Locate every line below that contains the word "CartWidget" and copy it.

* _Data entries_
BEGIN

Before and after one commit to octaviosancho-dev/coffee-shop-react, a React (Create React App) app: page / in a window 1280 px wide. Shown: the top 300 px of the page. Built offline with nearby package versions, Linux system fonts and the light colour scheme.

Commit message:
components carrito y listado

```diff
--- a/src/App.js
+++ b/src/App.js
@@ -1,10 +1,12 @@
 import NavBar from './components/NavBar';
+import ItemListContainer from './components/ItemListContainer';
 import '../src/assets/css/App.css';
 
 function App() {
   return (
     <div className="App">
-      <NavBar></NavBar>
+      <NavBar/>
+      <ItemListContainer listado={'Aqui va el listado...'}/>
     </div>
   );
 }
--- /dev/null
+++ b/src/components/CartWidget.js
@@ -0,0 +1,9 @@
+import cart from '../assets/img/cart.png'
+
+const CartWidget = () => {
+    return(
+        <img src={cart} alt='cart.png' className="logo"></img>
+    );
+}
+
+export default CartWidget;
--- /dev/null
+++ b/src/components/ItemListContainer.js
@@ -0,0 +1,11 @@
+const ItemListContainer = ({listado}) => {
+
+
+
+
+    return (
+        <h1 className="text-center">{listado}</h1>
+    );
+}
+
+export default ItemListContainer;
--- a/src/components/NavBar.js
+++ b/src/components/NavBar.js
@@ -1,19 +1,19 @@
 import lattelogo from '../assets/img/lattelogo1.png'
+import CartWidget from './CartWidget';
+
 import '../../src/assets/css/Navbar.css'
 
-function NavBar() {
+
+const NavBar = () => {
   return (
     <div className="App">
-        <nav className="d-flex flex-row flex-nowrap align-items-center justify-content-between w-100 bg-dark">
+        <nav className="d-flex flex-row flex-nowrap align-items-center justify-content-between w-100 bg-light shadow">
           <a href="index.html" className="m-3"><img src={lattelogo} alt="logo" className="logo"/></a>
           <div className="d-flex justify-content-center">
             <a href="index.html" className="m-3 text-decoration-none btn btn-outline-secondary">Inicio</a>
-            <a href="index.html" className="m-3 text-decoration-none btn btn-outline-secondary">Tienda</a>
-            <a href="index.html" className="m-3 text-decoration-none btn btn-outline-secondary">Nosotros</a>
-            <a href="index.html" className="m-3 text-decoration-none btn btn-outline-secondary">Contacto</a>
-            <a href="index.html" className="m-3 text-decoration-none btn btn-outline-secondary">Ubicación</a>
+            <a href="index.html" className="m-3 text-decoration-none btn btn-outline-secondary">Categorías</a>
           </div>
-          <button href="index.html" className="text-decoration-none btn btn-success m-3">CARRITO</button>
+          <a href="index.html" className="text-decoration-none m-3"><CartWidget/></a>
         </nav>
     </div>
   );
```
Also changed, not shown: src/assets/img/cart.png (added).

END

* _Expected answer_
+++ b/src/components/CartWidget.js
+const CartWidget = () => {
+export default CartWidget;
+import CartWidget from './CartWidget';
+          <a href="index.html" className="text-decoration-none m-3"><CartWidget/></a>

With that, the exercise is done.